ACTION ITEM
If a line in the entries below includes "subsubsection", show that line.

INPUT FOR THIS TASK
··········

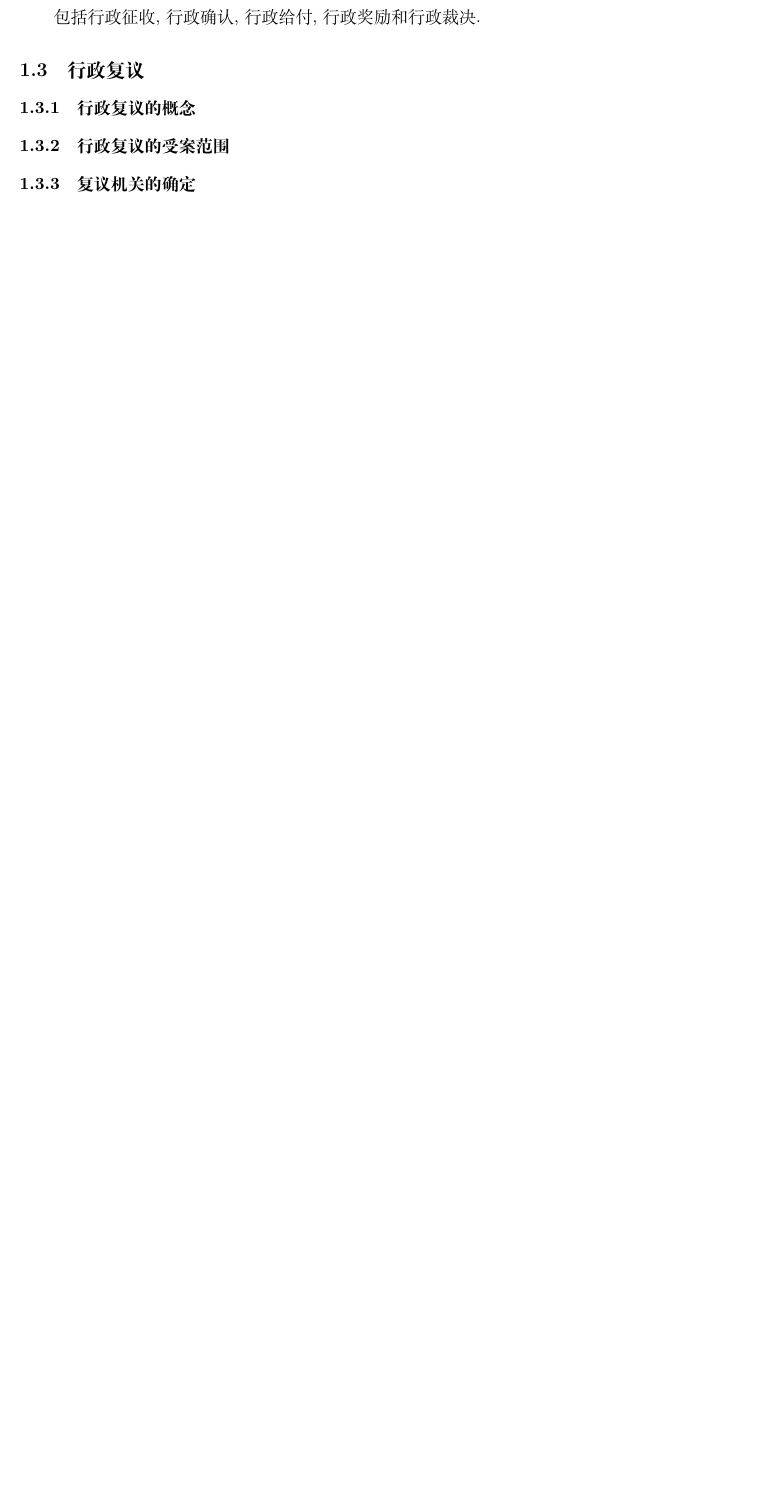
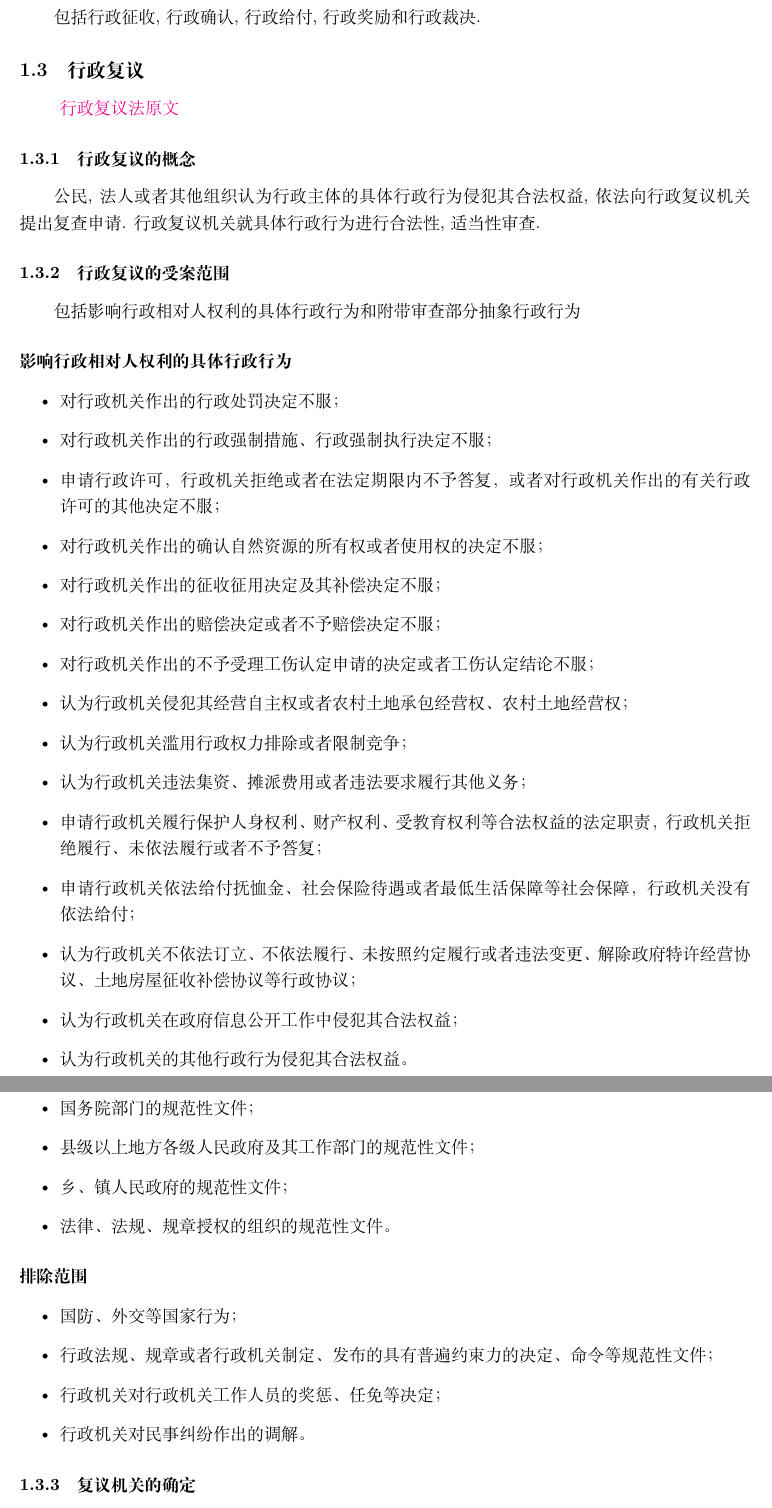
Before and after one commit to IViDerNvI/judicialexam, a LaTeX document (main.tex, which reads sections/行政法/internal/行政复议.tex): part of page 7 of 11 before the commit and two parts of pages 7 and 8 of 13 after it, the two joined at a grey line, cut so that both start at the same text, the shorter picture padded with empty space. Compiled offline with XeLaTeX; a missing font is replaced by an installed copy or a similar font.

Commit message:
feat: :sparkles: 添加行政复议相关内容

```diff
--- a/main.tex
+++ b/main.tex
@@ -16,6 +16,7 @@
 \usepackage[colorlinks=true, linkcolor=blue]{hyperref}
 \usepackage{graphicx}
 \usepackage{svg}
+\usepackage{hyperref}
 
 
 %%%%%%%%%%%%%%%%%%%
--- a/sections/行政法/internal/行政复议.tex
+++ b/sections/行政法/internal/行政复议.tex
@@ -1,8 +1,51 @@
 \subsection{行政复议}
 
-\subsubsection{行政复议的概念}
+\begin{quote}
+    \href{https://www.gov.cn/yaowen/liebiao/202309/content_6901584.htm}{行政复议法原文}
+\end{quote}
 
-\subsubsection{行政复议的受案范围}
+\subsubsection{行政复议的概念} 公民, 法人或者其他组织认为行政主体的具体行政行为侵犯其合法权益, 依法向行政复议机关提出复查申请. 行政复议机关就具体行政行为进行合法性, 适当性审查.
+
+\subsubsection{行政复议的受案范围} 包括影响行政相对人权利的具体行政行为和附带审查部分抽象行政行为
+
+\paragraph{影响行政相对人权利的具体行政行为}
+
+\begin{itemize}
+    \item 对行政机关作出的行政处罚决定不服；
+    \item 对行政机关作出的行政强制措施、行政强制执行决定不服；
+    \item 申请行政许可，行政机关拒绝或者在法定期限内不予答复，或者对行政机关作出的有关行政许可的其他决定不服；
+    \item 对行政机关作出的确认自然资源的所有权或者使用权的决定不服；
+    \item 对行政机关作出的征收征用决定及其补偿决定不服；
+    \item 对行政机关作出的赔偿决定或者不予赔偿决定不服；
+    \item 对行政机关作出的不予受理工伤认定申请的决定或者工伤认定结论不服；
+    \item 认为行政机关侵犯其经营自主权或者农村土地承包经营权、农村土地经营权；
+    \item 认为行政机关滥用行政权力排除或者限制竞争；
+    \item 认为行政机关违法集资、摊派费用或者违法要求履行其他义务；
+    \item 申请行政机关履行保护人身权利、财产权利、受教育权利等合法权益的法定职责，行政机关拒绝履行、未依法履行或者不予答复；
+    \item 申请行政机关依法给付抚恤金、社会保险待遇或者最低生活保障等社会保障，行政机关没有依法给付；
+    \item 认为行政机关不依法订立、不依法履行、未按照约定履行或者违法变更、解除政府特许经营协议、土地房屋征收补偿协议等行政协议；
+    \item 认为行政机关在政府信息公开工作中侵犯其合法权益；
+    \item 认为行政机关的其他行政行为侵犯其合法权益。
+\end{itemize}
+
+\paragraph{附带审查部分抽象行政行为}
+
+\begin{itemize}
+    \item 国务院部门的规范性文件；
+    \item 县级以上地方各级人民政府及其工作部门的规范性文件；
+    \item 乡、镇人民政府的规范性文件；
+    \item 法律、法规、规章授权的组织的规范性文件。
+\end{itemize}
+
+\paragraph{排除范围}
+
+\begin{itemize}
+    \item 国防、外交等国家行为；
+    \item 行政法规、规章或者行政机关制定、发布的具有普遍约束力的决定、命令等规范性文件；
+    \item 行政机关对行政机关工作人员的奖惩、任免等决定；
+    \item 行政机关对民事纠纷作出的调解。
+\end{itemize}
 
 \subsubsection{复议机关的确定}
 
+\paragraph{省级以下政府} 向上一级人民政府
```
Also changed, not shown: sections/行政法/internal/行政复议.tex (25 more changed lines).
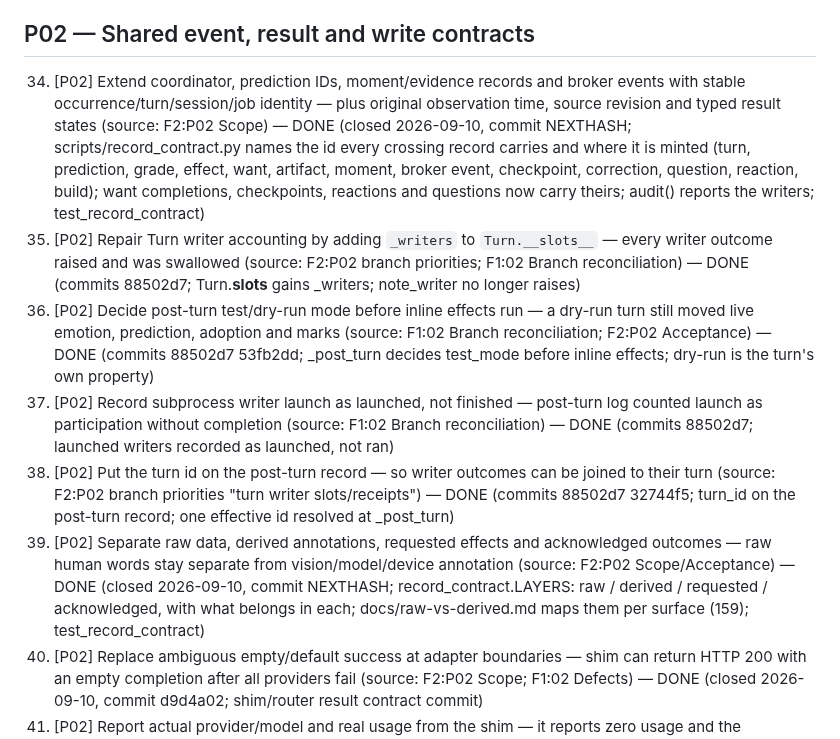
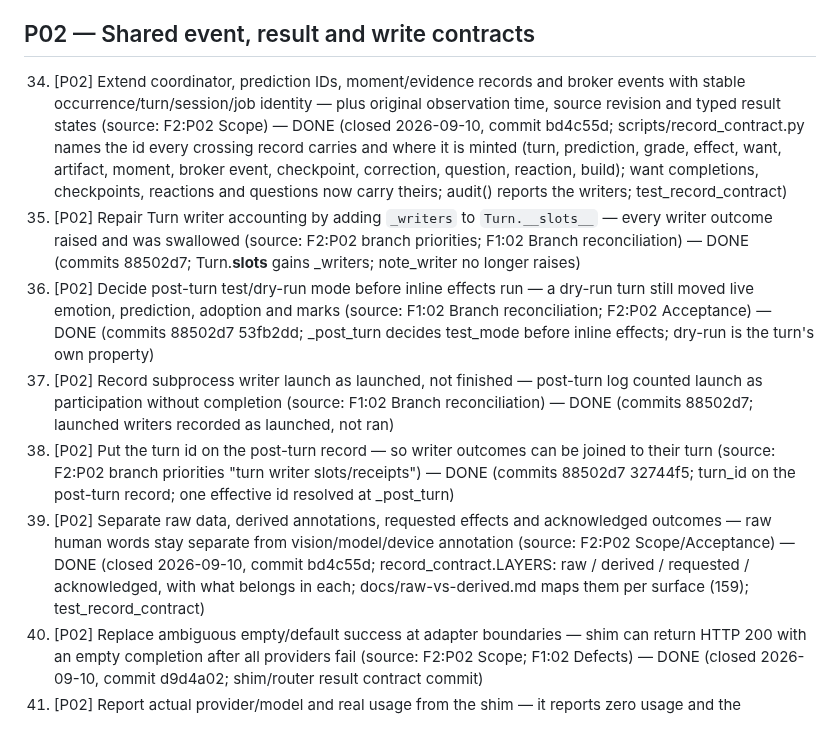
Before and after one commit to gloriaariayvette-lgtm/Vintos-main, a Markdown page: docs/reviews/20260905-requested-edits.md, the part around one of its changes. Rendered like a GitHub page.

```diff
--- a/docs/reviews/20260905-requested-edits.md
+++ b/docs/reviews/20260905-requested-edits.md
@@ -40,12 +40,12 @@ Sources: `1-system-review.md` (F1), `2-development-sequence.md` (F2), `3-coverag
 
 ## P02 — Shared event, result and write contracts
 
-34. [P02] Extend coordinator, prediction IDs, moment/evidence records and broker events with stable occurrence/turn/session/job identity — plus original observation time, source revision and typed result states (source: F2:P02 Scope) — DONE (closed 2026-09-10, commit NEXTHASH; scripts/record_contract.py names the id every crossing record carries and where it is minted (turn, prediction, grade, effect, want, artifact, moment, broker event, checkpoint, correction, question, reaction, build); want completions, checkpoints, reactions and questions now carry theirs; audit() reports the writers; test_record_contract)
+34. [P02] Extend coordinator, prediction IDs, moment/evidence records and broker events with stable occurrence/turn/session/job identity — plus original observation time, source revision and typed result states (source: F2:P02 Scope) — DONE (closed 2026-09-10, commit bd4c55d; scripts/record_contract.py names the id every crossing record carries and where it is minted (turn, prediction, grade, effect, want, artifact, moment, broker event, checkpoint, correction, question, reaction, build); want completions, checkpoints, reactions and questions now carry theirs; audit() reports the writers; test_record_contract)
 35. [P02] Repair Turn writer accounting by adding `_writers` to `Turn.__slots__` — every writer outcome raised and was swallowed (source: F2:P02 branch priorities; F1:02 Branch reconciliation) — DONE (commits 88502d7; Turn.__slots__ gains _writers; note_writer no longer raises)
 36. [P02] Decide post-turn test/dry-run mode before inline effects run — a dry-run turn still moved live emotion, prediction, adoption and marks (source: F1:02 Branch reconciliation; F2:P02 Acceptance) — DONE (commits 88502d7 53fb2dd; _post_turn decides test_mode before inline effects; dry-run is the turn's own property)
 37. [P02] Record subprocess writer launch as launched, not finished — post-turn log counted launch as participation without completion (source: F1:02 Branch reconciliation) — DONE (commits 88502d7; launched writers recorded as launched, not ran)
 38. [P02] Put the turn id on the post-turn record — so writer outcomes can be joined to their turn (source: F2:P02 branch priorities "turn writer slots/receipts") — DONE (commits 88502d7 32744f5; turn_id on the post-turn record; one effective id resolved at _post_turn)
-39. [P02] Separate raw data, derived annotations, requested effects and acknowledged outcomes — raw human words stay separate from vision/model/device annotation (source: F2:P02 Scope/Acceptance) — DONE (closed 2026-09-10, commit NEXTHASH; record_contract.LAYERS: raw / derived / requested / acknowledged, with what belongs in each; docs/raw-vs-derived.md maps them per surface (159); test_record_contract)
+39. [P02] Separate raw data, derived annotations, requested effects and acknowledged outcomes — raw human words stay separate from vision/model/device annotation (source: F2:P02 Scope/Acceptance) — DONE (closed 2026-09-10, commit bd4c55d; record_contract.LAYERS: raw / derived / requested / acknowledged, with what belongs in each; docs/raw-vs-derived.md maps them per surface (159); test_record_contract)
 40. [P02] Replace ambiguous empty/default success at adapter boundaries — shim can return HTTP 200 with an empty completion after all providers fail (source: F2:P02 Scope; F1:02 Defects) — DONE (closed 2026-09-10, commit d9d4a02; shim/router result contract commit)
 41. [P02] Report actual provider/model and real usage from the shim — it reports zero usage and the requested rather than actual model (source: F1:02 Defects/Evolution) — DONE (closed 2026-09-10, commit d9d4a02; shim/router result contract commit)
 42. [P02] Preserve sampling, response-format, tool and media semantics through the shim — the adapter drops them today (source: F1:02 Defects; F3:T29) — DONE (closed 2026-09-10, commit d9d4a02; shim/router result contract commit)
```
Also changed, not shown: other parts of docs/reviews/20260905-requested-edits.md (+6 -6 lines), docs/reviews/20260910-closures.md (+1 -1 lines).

··········

YOUR RESPONSE
-\subsubsection{行政复议的概念}
-\subsubsection{行政复议的受案范围}
+\subsubsection{行政复议的概念} 公民, 法人或者其他组织认为行政主体的具体行政行为侵犯其合法权益, 依法向行政复议机关提出复查申请. 行政复议机关就具体行政行为进行合法性, 适当性审查.
+\subsubsection{行政复议的受案范围} 包括影响行政相对人权利的具体行政行为和附带审查部分抽象行政行为
 \subsubsection{复议机关的确定}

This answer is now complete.